* Exercise objective *
The string "href" appears in some lines of the entries that follow; copy each such line.

* Available records *
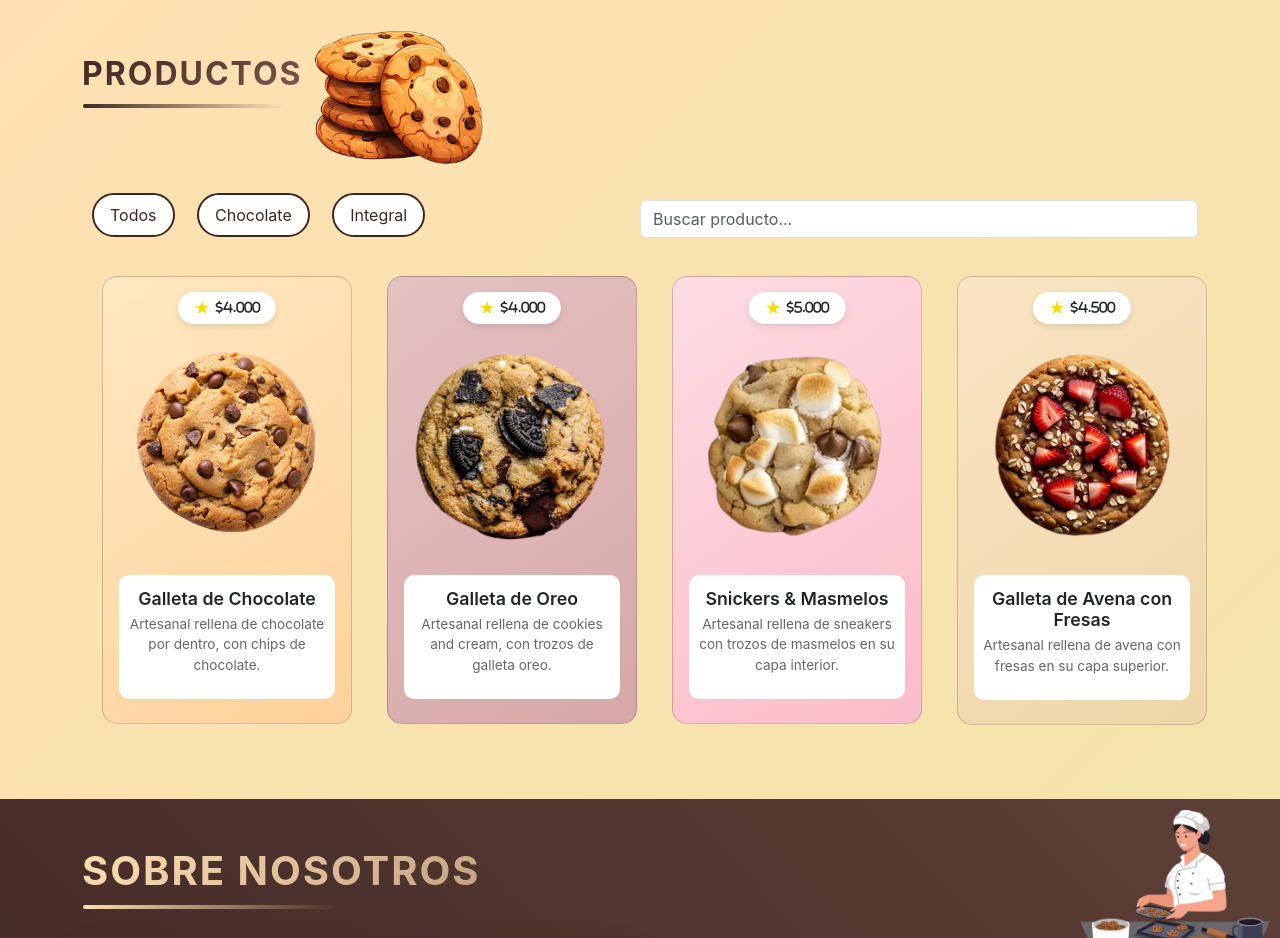
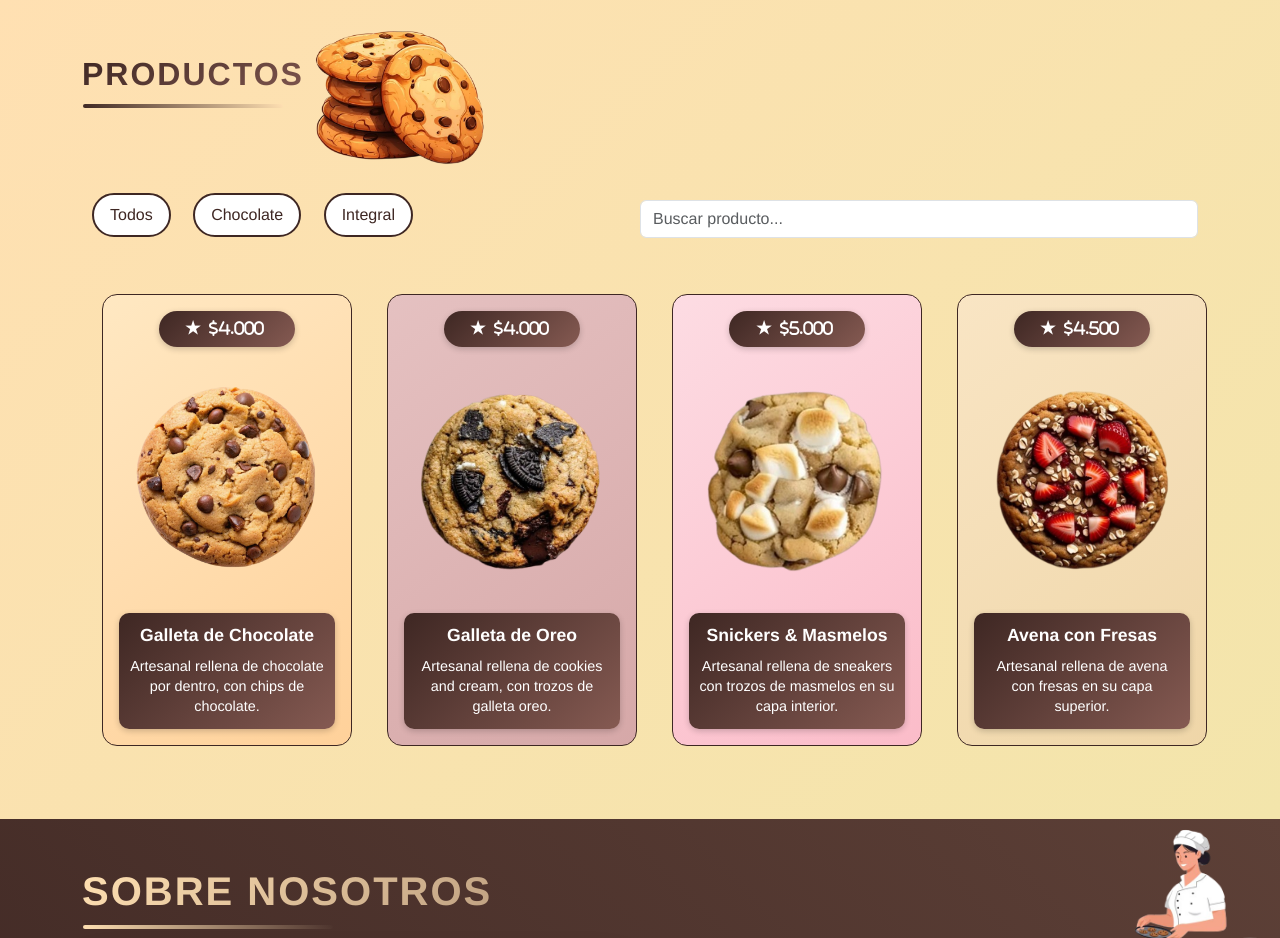
Before and after one commit to BiscuitSecret/BiscuitSecret.github.io, a plain HTML site: page index.html in a window 1280 px wide. Shown: the part 812-1750 px from the top of the page. Drawn offline with nearby package versions, Linux system fonts and the light colour scheme.

Commit message:
Rediseño section Productos

```diff
--- a/assets/css/style.css
+++ b/assets/css/style.css
@@ -1,6 +1,5 @@
 body {
-  font-family: -apple-system, BlinkMacSystemFont, "Segoe UI", Roboto, "Helvetica Neue", Arial,
-    sans-serif;
+  font-family: "Helvetica Neue", Arial, sans-serif;
   scroll-behavior: smooth;
   overflow-x: hidden;
   background-color: #f9f9f9;
@@ -570,6 +569,7 @@ button {
   height: 210px;
   object-fit: cover;
   margin: 40px auto 1rem;
+  padding-bottom: 22px;
   display: block;
   transition: transform 0.3s ease, box-shadow 0.3s ease;
 }
@@ -579,50 +579,62 @@ button {
   transform: rotate(5deg) scale(1.1);
 }
 
-/* Contenedor de la info (título + descripción) */
 .info-box {
-  background-color: #fff;
+  background: linear-gradient(135deg, #3e2723, #855a52);
+  color: #fff;
+  padding: 12px 10px;
   border-radius: 10px;
-  padding: 0.5rem;
-  margin-top: 0.5rem;
+  text-align: center;
+  box-shadow: 0 2px 6px rgba(0, 0, 0, 0.2);
+/*   margin-bottom: 20px; */
 }
 
-/* Título y descripción de la cookie */
-.cookie-title {
-  font-size: 1.11rem;
-  font-weight: 600;
-  margin-bottom: 0.3rem;
-  margin-top: 0.3rem;
-}
-
-.cookie-desc {
-  font-size: 0.85rem;
-  color: #666;
-}
-
-/* Etiqueta de descuento */
-.discount-badge {
-  text-align: center;
-  position: absolute;
-  top: 15px;
-  left: 50%;
-  transform: translateX(-50%);
-  background-color: #fff;
-  border-radius: 20px;
-  padding: 0.5rem 1rem;
-  box-shadow: 0 3px 6px rgba(0, 0, 0, 0.1);
-  display: flex;
-  align-items: center;
-  gap: 0.3rem;
-  font-size: 0.8rem;
+.info-box .cookie-title {
+  margin: 0;
+  font-size: 1.1rem;
   font-weight: 600;
 }
 
-/* Ícono de estrella */
-.star-icon {
-  color: #ffd700;
-  font-size: 1rem;
-  line-height: 1;
+.info-box .cookie-desc {
+  margin: 10px 0 0;
+  font-size: 0.9rem;
+  line-height: 1.4;
+}
+
+/* Contenedor y estilo del Badge */
+.discount-badge {
+  background: linear-gradient(135deg, #3e2723, #855a52);
+  color: #fff;
+  padding: 5px 25px;
+  font-size: 0.9rem;
+  margin-left: 40px;
+  margin-right: 40px;
+/*   margin-top: 20px; */
+  border-radius: 50px;
+  font-weight: bold;
+  display: flex;
+  justify-content: center; /* Centra horizontalmente */
+  align-items: center;
+  box-shadow: 0 2px 6px rgba(0, 0, 0, 0.2);
+  transition: transform 0.1s ease;
+}
+
+/* Efecto hover: se escala ligeramente */
+.discount-badge:hover {
+  transform: scale(1.05);
+}
+
+/* Estilos para los íconos y texto interno */
+.discount-badge .star-icon {
+  margin-right: 8px;
+  font-size: 1.2em;
+}
+.discount-badge i {
+  margin-right: 5px;
+  font-size: 1.1em;
+}
+.discount-badge .price {
+  font-size: 1.4em;
 }
 
 .upcoming-badge {
@@ -650,21 +662,25 @@ button {
 /* Caramel */
 .caramel {
   background: linear-gradient(145deg, #ffe8c2 0%, #ffd19a 100%);
+  border: 1px solid #3e2723;
 }
 
 /* Choco */
 .choco {
   background: linear-gradient(145deg, #e5c1c1 0%, #d6a8a8 100%);
+  border: 1px solid #3e2723;
 }
 
 /* Chocochips */
 .chocochips {
   background: linear-gradient(145deg, #f9e5c4 0%, #efd6a8 100%);
+  border: 1px solid #3e2723;
 }
 
 /* Raspberry */
 .raspberry {
   background: linear-gradient(145deg, #fddce3 0%, #fbbcc9 100%);
+  border: 1px solid #3e2723;
 }
 
 /* Filtro y Buscador */
--- a/index.html
+++ b/index.html
@@ -6,15 +6,9 @@
     <title>Biscuit Secret</title>
     <link rel="shortcut icon" href="./assets/img/logo-preview.png" type="image/x-icon" />
     <!-- Bootstrap CSS -->
-    <link
-      href="https://cdn.jsdelivr.net/npm/bootstrap@5.3.0/dist/css/bootstrap.min.css"
-      rel="stylesheet"
-    />
+    <link href="https://cdn.jsdelivr.net/npm/bootstrap@5.3.0/dist/css/bootstrap.min.css" rel="stylesheet" />
     <!-- Google Fonts: Roboto -->
-    <link
-      href="https://fonts.googleapis.com/css2?family=Roboto:wght@400;700&display=swap"
-      rel="stylesheet"
-    />
+    <link href="https://fonts.googleapis.com/css2?family=Roboto:wght@400;700&display=swap" rel="stylesheet" />
     <link rel="stylesheet" href="./assets/css/all.min.css" />
     <!-- FontAwesome para el ícono de cookie -->
 
@@ -261,11 +255,7 @@
           data-aos-duration="1000"
         >
           <h2 class="section-title">Productos</h2>
-          <img
-            src="./assets/img/GalletasAnimadas-Photoroom.png"
-            alt="Galleta"
-            class="cookie-icon"
-          />
+          <img src="./assets/img/GalletasAnimadas-Photoroom.png" alt="Galleta" class="cookie-icon" />
         </div>
         <!-- Filtro y Buscador -->
         <div
@@ -289,7 +279,7 @@
           />
         </div>
         <!-- Contenedor de Productos -->
-        <div class="row" id="productos-container">
+        <div class="row mt-5" id="productos-container">
           <!-- Producto 1: Caramel Cookie (Clasica) -->
           <div
             class="col-12 col-sm-6 col-md-3 mb-4 product-item"
@@ -298,13 +288,13 @@
             data-aos-delay="100"
             style="padding: 0.1rem 2rem"
           >
-            <article class="card caramel">
+            <article class="card caramel" style="padding: 1rem 1rem">
               <!--  <div class="upcoming-badge">
                 <i class="fas fa-hourglass-half"></i>
                 <span>¡Próximamente!</span>
               </div> -->
-              <div class="discount-badge">
-                <span class="star-icon">★</span>
+              <div class="discount-badge" >
+                <span class="star-icon">&#9733;</span>
                 <i class="fas fa-dollar-sign">4.000</i>
               </div>
               <img
@@ -314,9 +304,7 @@
               />
               <div class="info-box">
                 <h3 class="cookie-title card-title">Galleta de Chocolate</h3>
-                <p class="cookie-desc">
-                  Artesanal rellena de chocolate por dentro, con chips de chocolate.
-                </p>
+                <p class="cookie-desc">Artesanal rellena de chocolate por dentro, con chips de chocolate.</p>
               </div>
             </article>
           </div>
@@ -328,7 +316,7 @@
             data-aos-delay="200"
             style="padding: 0.1rem 2rem"
           >
-            <article class="card choco">
+            <article class="card choco" style="padding: 1rem 1rem">
               <div class="discount-badge">
                 <span class="star-icon">★</span>
                 <i class="fas fa-dollar-sign">4.000</i>
@@ -340,9 +328,7 @@
               />
               <div class="info-box">
                 <h3 class="cookie-title card-title">Galleta de Oreo</h3>
-                <p class="cookie-desc">
-                  Artesanal rellena de cookies and cream, con trozos de galleta oreo.
-                </p>
+                <p class="cookie-desc">Artesanal rellena de cookies and cream, con trozos de galleta oreo.</p>
               </div>
             </article>
           </div>
@@ -354,16 +340,12 @@
             data-aos-delay="300"
             style="padding: 0.1rem 2rem"
           >
-            <article class="card raspberry">
+            <article class="card raspberry" style="padding: 1rem 1rem">
               <div class="discount-badge">
                 <span class="star-icon">★</span>
                 <i class="fas fa-dollar-sign">5.000</i>
               </div>
-              <img
-                src="./assets/img/Galleta_Masmelos.png"
-                alt="Chocochips Cookie"
-                class="cookie-image"
-              />
+              <img src="./assets/img/Galleta_Masmelos.png" alt="Chocochips Cookie" class="cookie-image" />
               <div class="info-box">
                 <h3 class="cookie-title card-title">Snickers & Masmelos</h3>
                 <p class="cookie-desc">
@@ -380,7 +362,7 @@
             data-aos-delay="400"
             style="padding: 0.1rem 2rem"
           >
-            <article class="card chocochips">
+            <article class="card chocochips" style="padding: 1rem 1rem">
               <div class="discount-badge">
                 <span class="star-icon">★</span>
                 <i class="fas fa-dollar-sign">4.500</i>
@@ -391,10 +373,8 @@
                 class="cookie-image"
               />
               <div class="info-box">
-                <h3 class="cookie-title card-title">Galleta de Avena con Fresas</h3>
-                <p class="cookie-desc">
-                  Artesanal rellena de avena con fresas en su capa superior.
-                </p>
+                <h3 class="cookie-title card-title">Avena con Fresas</h3>
+                <p class="cookie-desc">Artesanal rellena de avena con fresas en su capa superior.</p>
               </div>
             </article>
           </div>
@@ -405,9 +385,7 @@
     <!-- Sección Sobre Nosotros (Timeline Mejorado) -->
     <section id="sobre-nosotros" class="py-5">
       <div class="container">
-        <h2 class="section-title-sobre" data-aos="fade-up" data-aos-duration="1000">
-          Sobre Nosotros
-        </h2>
+        <h2 class="section-title-sobre" data-aos="fade-up" data-aos-duration="1000">Sobre Nosotros</h2>
         <div class="row align-items-center">
           <div class="col-md-6" data-aos="fade-right" data-aos-duration="1000">
             <img
@@ -423,8 +401,7 @@
                 <div class="timeline-content">
                   <h5>Fundación</h5>
                   <p>
-                    Iniciamos con la misión de transformar ingredientes simples en experiencias
-                    memorables.
+                    Iniciamos con la misión de transformar ingredientes simples en experiencias memorables.
                   </p>
                 </div>
               </div>
@@ -433,8 +410,8 @@
                 <div class="timeline-content">
                   <h5>Crecimiento</h5>
                   <p>
-                    Innovamos y perfeccionamos cada receta para adaptarnos a los gustos modernos sin
-                    perder la esencia.
+                    Innovamos y perfeccionamos cada receta para adaptarnos a los gustos modernos sin perder la
+                    esencia.
                   </p>
                 </div>
               </div>
@@ -443,8 +420,8 @@
                 <div class="timeline-content">
                   <h5>Actualidad</h5>
                   <p>
-                    Lideramos el mercado de galletas artesanales con un compromiso inquebrantable
-                    con la calidad.
+                    Lideramos el mercado de galletas artesanales con un compromiso inquebrantable con la
+                    calidad.
                   </p>
                 </div>
               </div>
@@ -462,27 +439,14 @@
           <div class="col-md-4 feature-item" data-aos="zoom-in" data-aos-duration="1000">
             <i class="fas fa-award"></i>
             <h4>Calidad Superior</h4>
-            <p>
-              Ingredientes seleccionados y procesos artesanales garantizan la excelencia en cada
-              galleta.
-            </p>
+            <p>Ingredientes seleccionados y procesos artesanales garantizan la excelencia en cada galleta.</p>
           </div>
-          <div
-            class="col-md-4 feature-item"
-            data-aos="zoom-in"
-            data-aos-delay="150"
-            data-aos-duration="1000"
-          >
+          <div class="col-md-4 feature-item" data-aos="zoom-in" data-aos-delay="150" data-aos-duration="1000">
             <i class="fas fa-bolt"></i>
             <h4>Innovación</h4>
             <p>Recetas renovadas y técnicas modernas para sorprenderte en cada bocado.</p>
           </div>
-          <div
-            class="col-md-4 feature-item"
-            data-aos="zoom-in"
-            data-aos-delay="300"
-            data-aos-duration="1000"
-          >
+          <div class="col-md-4 feature-item" data-aos="zoom-in" data-aos-delay="300" data-aos-duration="1000">
             <i class="fas fa-history"></i>
             <h4>Tradición</h4>
             <p>Un legado de sabores que trasciende generaciones con un toque clásico.</p>
@@ -497,16 +461,10 @@
           <!-- Logo / Marca -->
           <div class="footer-brand">
             <a href="#hero" title="Inicio">
-              <img
-                src="./assets/img/logo-preview.png"
-                alt="Logo Galletas Gratis"
-                class="footer-logo-img"
-              />
+              <img src="./assets/img/logo-preview.png" alt="Logo Galletas Gratis" class="footer-logo-img" />
             </a>
             <!-- Lorem breve debajo del logo -->
-            <p class="footer-description">
-              Lorem ipsum dolor sit amet, consectetur adipiscing elit.
-            </p>
+            <p class="footer-description">Lorem ipsum dolor sit amet, consectetur adipiscing elit.</p>
           </div>
           <!-- Navegación -->
           <nav class="footer-nav" aria-label="Navegación principal">
```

* Finished task *
     <link rel="shortcut icon" href="./assets/img/logo-preview.png" type="image/x-icon" />
-      href="https://cdn.jsdelivr.net/npm/bootstrap@5.3.0/dist/css/bootstrap.min.css"
+    <link href="https://cdn.jsdelivr.net/npm/bootstrap@5.3.0/dist/css/bootstrap.min.css" rel="stylesheet" />
-      href="https://fonts.googleapis.com/css2?family=Roboto:wght@400;700&display=swap"
+    <link href="https://fonts.googleapis.com/css2?family=Roboto:wght@400;700&display=swap" rel="stylesheet" />
     <link rel="stylesheet" href="./assets/css/all.min.css" />
             <a href="#hero" title="Inicio">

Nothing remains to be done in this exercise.